[fusion_builder_container hundred_percent=”yes” overflow=”visible”][fusion_builder_row][fusion_builder_column type=”1_1″ background_position=”left top” background_color=”” border_size=”” border_color=”” border_style=”solid” spacing=”yes” background_image=”” background_repeat=”no-repeat” padding=”” margin_top=”0px” margin_bottom=”0px” class=”” id=”” animation_type=”” animation_speed=”0.3″ animation_direction=”left” hide_on_mobile=”no” center_content=”no” min_height=”none”][Sheila O’Connor‘s article about the Aquarium of the Bay first ran on her examiner.com page.]
San Francisco is world renowned for its breathtaking Bay views and iconic, water-bound structures including the Golden Gate Bridge and Alcatraz. However, until visiting Aquarium of the Bay, many visitors and residents alike are unaware of the diverse, mysterious and awe-inspiring life that thrives beneath the waves of San Francisco Bay, the largest estuary on the west coast of the Americas.

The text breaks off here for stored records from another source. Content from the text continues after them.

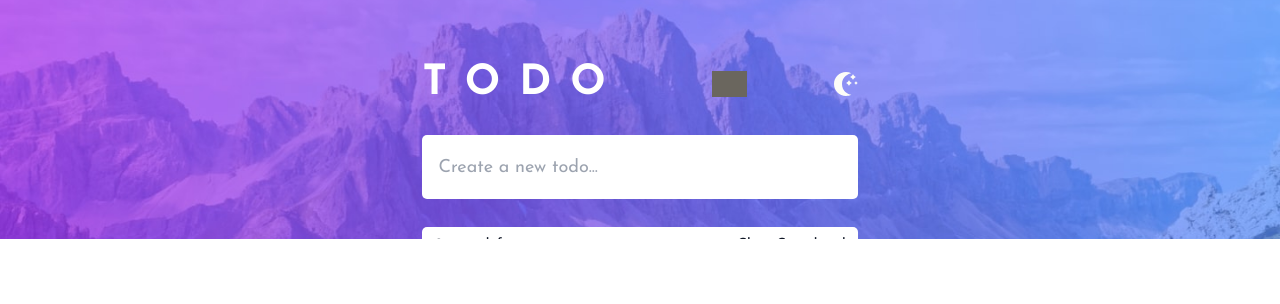
Repository: ikram-lisa/todo-list
Page: /
These files come from the project's save history. The page is drawn as it stood at one moment and after the next save; the edit follows.
The browser window is 1280 px wide. The pictures show the whole page.
Pictures or frames that could not be fetched are drawn as grey boxes. The project was rebuilt for these pictures with package versions that can differ from the ones it lists, and the page was loaded fresh each time. Also part of the build but not shown: vite.config.js.

Above is the page before, as saved 2024-05-14 23:14:36.

### src/main.jsx
import React from "react";
import ReactDOM from "react-dom/client";
import App from "./App.jsx";
import "./css/style.scss";
ReactDOM.createRoot(document.getElementById("root")).render(
  <React.StrictMode>
    <App />
  </React.StrictMode>
);

### src/App.jsx
import Defaultlayout from "./layout/defaultlayout";
import Todolist from "./pages/Todolist";
const App = () => {
  return (
    <>
      <Defaultlayout>
        <Todolist />
      </Defaultlayout>
    </>
  );
};
export default App;

### src/css/style.scss
@use "./base/fonts";
@use "./base/variable" as *;

@tailwind base;
@tailwind components;
@tailwind utilities;

body {
  font-size: 18px;
  font-family: "Josefin Sans", sans-serif;
  font-weight: 400;
}

.container-todo {
  width: 100%;
  height: 100vh;
}
.bg-light-theme {
  background-image: url("../assets/images/bg-desktop-light.jpg");
  background-position: center;
  background-size: cover;
  overflow-x: hidden;
  overflow-y: hidden;
  width: 100%;
  height: 239px;
}

.bg-dark-theme {
  background-image: url("../assets/images/bg-desktop-dark.jpg");
  background-position: center;
  background-size: cover;
  overflow-x: hidden;
  overflow-y: hidden;
  width: 100%;
  height: 239px;
}
.theme-content {
  width: 34%;
  margin: 53px auto;
  margin-bottom: 20px !important;
  h1 {
    font-weight: 700;
    color: white;
    font-size: 2.6rem;
    letter-spacing: 19px;
  }
  img {
    width: 100%;
    max-width: 35px;
    height: auto;
    display: block;
    cursor: pointer;
    filter: invert(104%) sepia(29%) brightness(99%);
  }
}
.form {
  width: 34%;
  margin: 0 auto;
}
.input-search {
  outline: none;
}

### src/layout/defaultlayout.jsx
const defaultlayout = ({ children }) => {
  return (
    <>
      <section>{children}</section>
    </>
  );
};
export default defaultlayout;

### src/pages/Todolist.jsx
import { useState } from "react";
import Light from "../assets/images/light.svg";
import Dark from "../assets/images/dark.svg";
import Form from "../components/Form";
const Todolist = () => {
  const [theme, setTheme] = useState("light");
  const handleToggle = () => {
    setTheme(theme === "light" ? "dark" : "light");
  };
  return (
    <>
      <section
        className={`container-todo ${
          theme === "light" ? "bg-white" : "bg-VeryDarkBlueish"
        }`}
      >
        <div
          className={`theme  ${
            theme === "light" ? "bg-light-theme" : "bg-dark-theme"
          } `}
        >
          <div className="theme-content flex justify-between items-center">
            <h1>TODO</h1>
            <img src="../assets/images/moon.svg" alt="" />
            <button onClick={handleToggle}>
              {theme === "light" ? (
                <img src={Dark} alt="dark mode" />
              ) : (
                <img src={Light} alt="light mode" />
              )}
            </button>
          </div>
          <div className="form">
            <Form theme={theme} />
          </div>
        </div>
      </section>
    </>
  );
};
export default Todolist;

### src/css/base/_fonts.scss
@import url("https://fonts.googleapis.com/css2?family=Josefin+Sans:ital,wght@0,100..700;1,100..700&family=Kumbh+Sans:wght@100..900&family=Montserrat:ital,wght@0,100..900;1,100..900&family=Open+Sans:ital,wght@0,400;0,600;0,700;0,800;1,400;1,700;1,800&family=Poppins:ital,wght@0,200;0,300;0,400;0,500;0,600;0,700;0,800;0,900;1,100;1,200;1,300;1,400;1,500;1,600;1,700;1,800;1,900&display=swap");

### src/css/base/_variable.scss
// ### Light Theme

$VeryLightGray: hsl(0, 0%, 98%);
$VeryLightGrayishBlue: hsl(236, 33%, 92%);
$LightGrayishBlue: hsl(233, 11%, 84%);
$DarkGrayishBlue: hsl(236, 9%, 61%);
$VeryDarkGrayishBlue: hsl(235, 19%, 35%);

// ### Dark Theme

$VeryDarkBlue: hsl(235, 21%, 11%);
$VeryDarkBlue: hsl(235, 24%, 19%);
$LightGrayishBlue: hsl(234, 39%, 85%);
$LightGrayishBlue: hsl(236, 33%, 92%);
$DarkGrayishBlue: hsl(234, 11%, 52%);
$VeryDarkGrayishBlue: hsl(233, 14%, 35%);
$VeryDarkGrayishBlue: hsl(237, 14%, 26%);

### src/components/Form.jsx
import { useState } from "react";
import Tab from "./TabBar";

/* eslint-disable react/prop-types */
const Form = ({ theme }) => {
  const [todos, setTodos] = useState([]);
  const [inputValue, setInputValue] = useState("");
  const [filter, setFilter] = useState("all");
  const handleChange = (e) => {
    setInputValue(e.target.value);
  };
  const handleSubmit = (e) => {
    e.preventDefault();
    if (inputValue.trim() === "") return;
    const newTodo = {
      id: todos.length + 1,
      text: inputValue,
      isCompleted: false,
    };
    setTodos([...todos, newTodo]);
    setInputValue("");
  };
  const handleToggleCompleted = (id) => {
    const updatedTodos = todos.map((todo) => {
      if (todo.id === id) {
        return { ...todo, isCompleted: !todo.isCompleted };
      }
      return todo;
    });
    setTodos(updatedTodos);
  };
  const handleDelete = (id) => {
    const updatedTodos = todos.filter((todo) => todo.id !== id);
    setTodos(updatedTodos);
    console.log("deleted");
  };
  const handleDeleteAll = () => {
    setTodos([]);
  };
  const completedCount = todos.filter((todo) => todo.isCompleted).length;
  const getFilteredTodos = () => {
    switch (filter) {
      case "active":
        return todos.filter((todo) => !todo.isCompleted);
      case "completed":
        return todos.filter((todo) => todo.isCompleted);
      default:
        return todos;
    }
  };

  const filteredTodos = getFilteredTodos();
  return (
    <>
      <section className="search rounded-[5px] relative w-full h-16 flex items-center">
        <form
          onSubmit={handleSubmit}
          className="search rounded-[5px] relative w-full h-16 flex items-center"
        >
          <input
            type="text"
            value={inputValue}
            onChange={handleChange}
            className={`input-search block w-full p-4 text-lg text-gray-900 ${
              theme === "dark"
                ? "bg-VeryDarkBlueish text-white"
                : "bg-white text-gray-900"
            } rounded-[5px] w-full h-16 flex items-center`}
            placeholder="Create a new todo..."
          />
        </form>
      </section>
      <section className="result mt-7">
        <ul
          className={`w-full text-sm font-medium ${
            theme === "dark"
              ? "bg-VeryDarkBlueish text-white border-gray-600"
              : "bg-white text-gray-900 border-gray-200"
          } rounded-[5px]`}
        >
          {filteredTodos.map((todo) => (
            <li
              key={todo.id}
              className={`w-full border-b border-gray-500 rounded-t-lg dark:border-gray-600 ${
                todo.isCompleted ? "checked" : ""
              }`}
            >
              <div className="flex items-center justify-between ps-3">
                <label className="custom-checkbox flex items-center gap-3 w-full py-5 ms-2 text-sm font-medium">
                  <input
                    type="checkbox"
                    checked={todo.isCompleted}
                    onChange={() => handleToggleCompleted(todo.id)}
                    className="mr-5 mt-2"
                  />
                  <div className="checkbox-custom"></div>
                  {todo.text}{" "}
                </label>
                <button
                  type="button"
                  onClick={() => handleDelete(todo.id)}
                  className="ms-auto -ml-1.5 mr-[0.625rem] text-[transparent] font-bold hover:text-gray-500  p-1.5
       inline-flex items-center justify-center h-7 w-7 "
                >
                  <span className="sr-only">Close</span>
                  <svg
                    className="w-5 h-5"
                    aria-hidden="true"
                    xmlns="http://www.w3.org/2000/svg"
                    fill="none"
                    viewBox="0 0 14 14"
                  >
                    <path
                      stroke="currentColor"
                      strokeLinecap="round"
                      strokeLinejoin="round"
                      strokeWidth="2"
                      d="m1 1 6 6m0 0 6 6M7 7l6-6M7 7l-6 6"
                    />
                  </svg>
                </button>
              </div>
            </li>
          ))}

          <li className="w-full">
            <div className="flex items-center justify-between py-2 px-3">
              <span>{completedCount} items left</span>
              <div className="tab">
                <Tab setFilter={setFilter} currentFilter={filter} />
              </div>
              <button onClick={handleDeleteAll}>Clear Completed</button>
            </div>
          </li>
        </ul>
      </section>
    </>
  );
};
export default Form;

### src/components/TabBar.jsx
const Checklist = () => {
  return (
    <>
      <h1></h1>
    </>
  );
};
export default Checklist;

Loaded but not shown: index.html (common file); tailwind.config.js (1082 lines, source omitted)

After the next save:
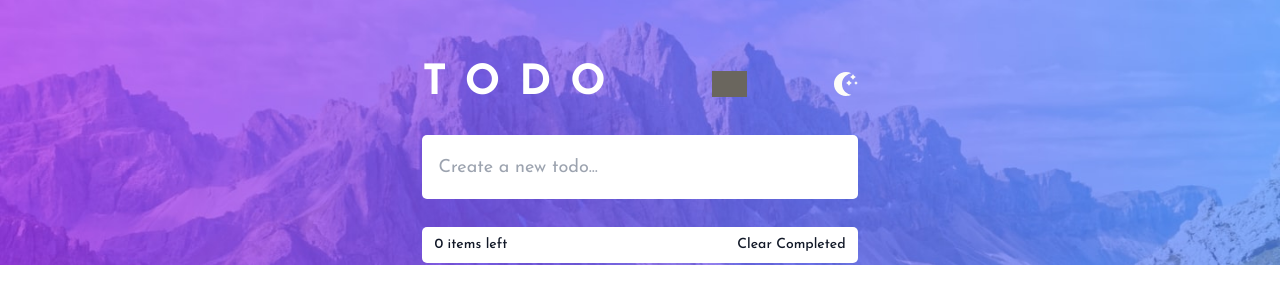
Saved 80 s later.
--- a/src/css/style.scss
+++ b/src/css/style.scss
@@ -22,7 +22,7 @@ body {
   overflow-x: hidden;
   overflow-y: hidden;
   width: 100%;
-  height: 239px;
+  height: 265px;
 }
 
 .bg-dark-theme {
@@ -32,7 +32,7 @@ body {
   overflow-x: hidden;
   overflow-y: hidden;
   width: 100%;
-  height: 239px;
+  height: 265px;
 }
 .theme-content {
   width: 34%;
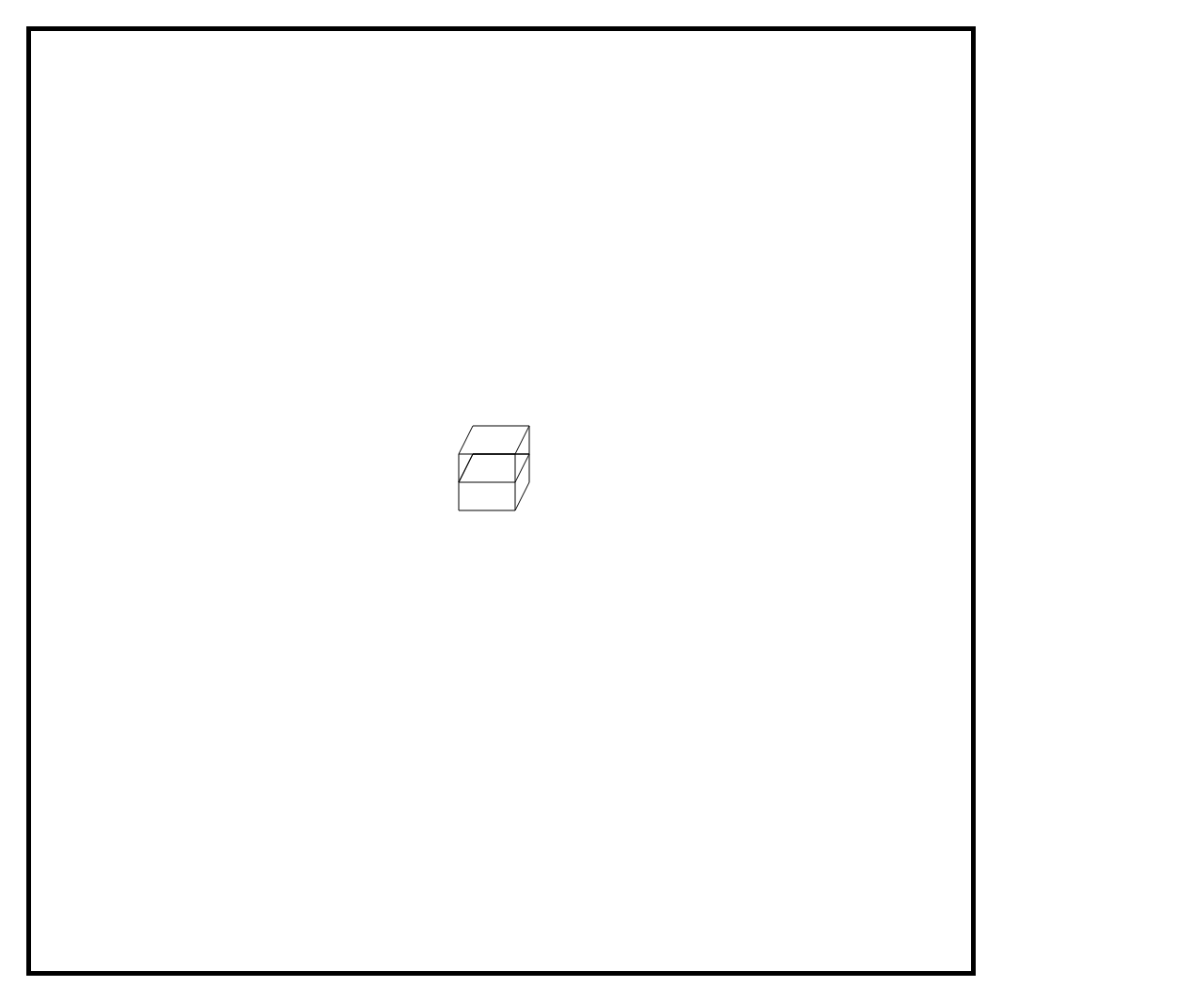
Repository: ejrtn/springbootMaven
Page: deoksu/src/main/resources/static/space.html
An editor plug-in stored every save of this project. The page is shown before and after the next save, followed by the edit.
The browser window is 1280 px wide. The pictures show the whole page, at 94% of full size.

Above is the page before, as saved 2021-04-10 01:12:44.

After the next save:
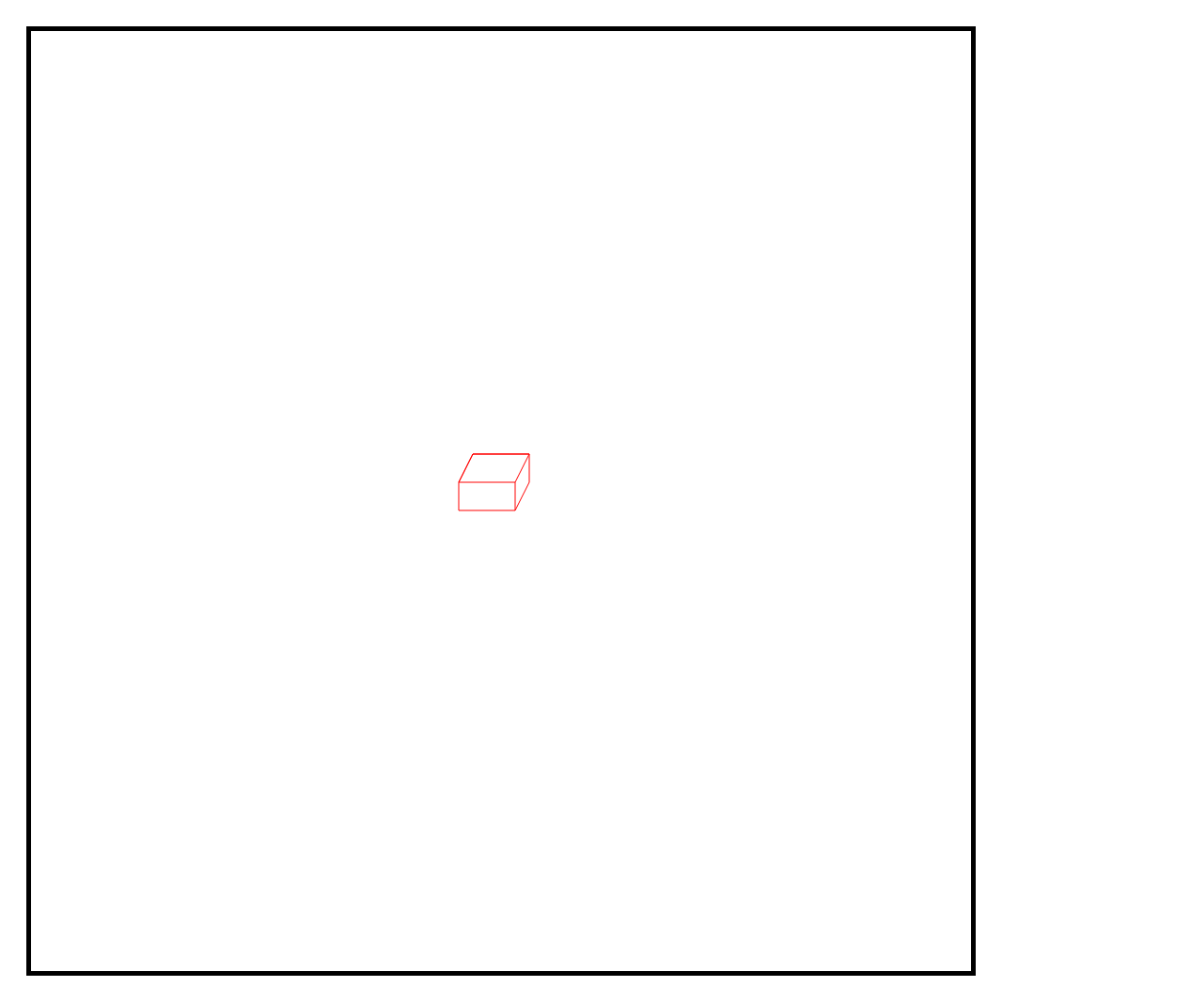
Saved 23 s later.
--- a/deoksu/src/main/resources/static/space.html
+++ b/deoksu/src/main/resources/static/space.html
@@ -94,14 +94,14 @@
 			}
 			i+=3
 		}
-		for(i=0;i<36;i++){
-			if(!(i==8 || i==20)){
-				ctx.moveTo(c[i], c[i+1]-30);
-				ctx.lineTo(c[i+2], c[i+3]-30);
-				ctx.strokeStyle="black"
-			}
-			i+=3
-		}
+// 		for(i=0;i<36;i++){
+// 			if(!(i==8 || i==20)){
+// 				ctx.moveTo(c[i], c[i+1]-30);
+// 				ctx.lineTo(c[i+2], c[i+3]-30);
+// 				ctx.strokeStyle="black"
+// 			}
+// 			i+=3
+// 		}
 	}
 
 	var canvas = document.getElementById("canvas");

After the save that followed:
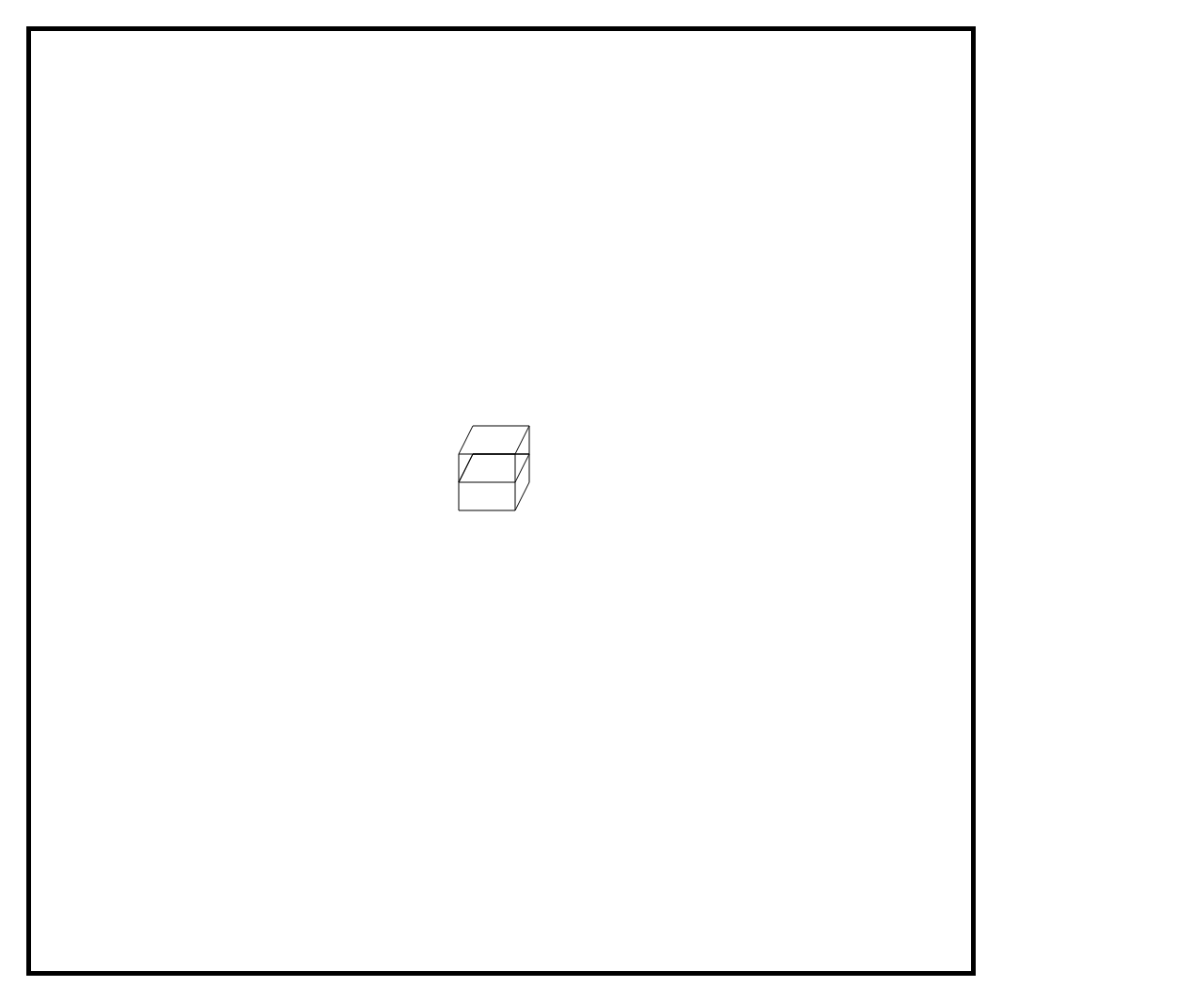
Saved 9 s later.
--- a/deoksu/src/main/resources/static/space.html
+++ b/deoksu/src/main/resources/static/space.html
@@ -94,14 +94,14 @@
 			}
 			i+=3
 		}
-// 		for(i=0;i<36;i++){
-// 			if(!(i==8 || i==20)){
-// 				ctx.moveTo(c[i], c[i+1]-30);
-// 				ctx.lineTo(c[i+2], c[i+3]-30);
-// 				ctx.strokeStyle="black"
-// 			}
-// 			i+=3
-// 		}
+		for(i=0;i<36;i++){
+			if(!(i==8 || i==20)){
+				ctx.moveTo(c[i], c[i+1]-30);
+				ctx.lineTo(c[i+2], c[i+3]-30);
+				ctx.strokeStyle="black"
+			}
+			i+=3
+		}
 	}
 
 	var canvas = document.getElementById("canvas");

As diving in San Francisco Bay is undesirable due to its frigid temperatures and murky conditions, more than 600,000 annual visitors wisely choose to stay on dry land while diving beneath the surface, at Aquarium of the Bay. Aquarium of the Bay, a unique nonprofit nature center and San Francisco’s only waterfront nature center, exhibits more than 20,000 aquatic animals from San Francisco Bay and its nearby waters.
Aquarium visitors explore three major areas, featuring exhibits-within-exhibits in:
Discover the Bay, highlighting San Francisco Bay’s most colorful animals, juvenile fishes, a swirling school of anchovies and videos and information on the importance of the estuary
Under the Bay begins with a new and mesmerizing jellies exhibit, featuring Moon Jellies and Pacific Sea Nettles. Visitors then enter the first of the Aquarium’s two iconic, crystal clear tunnels, filled with animals including “Bubbette,” a 300-pound Sea Bass, a rainbow of colored Rockfish, sex-changing Sheephead, Wolf Eels and more. The lair of the Giant Pacific Octopus follows, featuring the problem-solving and visitor-favorite animal, as well as some of its underwater neighbors. The Aquarium’s second tunnel mimics life in the deeper waters of the Bay, featuring the mighty Sevengill shark, Leopard sharks, bat rays, Soupfin sharks and others. Following the second tunnel experience, visitors get up-close with Bay Pipefish, a unique, local cousin to sea horses.
Touch the Bay gives visitors the hands-on opportunity to experience what Leopard sharks, bat rays, Swell sharks and skates feel like, as well as sea stars and invertebrates. Land-dwelling animals with climate change messages to be shared can be found in the PG&E Bay Lab, with an interactive station featuring science experiments, naturalist-led presentations and animal encounters.
Each day, visitors are treated to special events such as diver-led shark feedings, discussions on sustainable seafood, ongoing naturalist-led presentations in the PG&E Bay Lab and more. The Aquarium also offers twice-daily Behind the Scenes Tours, where visitors stroll the catwalks above the Aquarium’s exhibit tunnels, see animals not currently on exhibit and take a VIP peek into the Aquarium’s dive operations and laboratories.
Start planning your adventure at www.aquariumofthebay.org or by calling 415-623-5300.
— Sheila O’Connor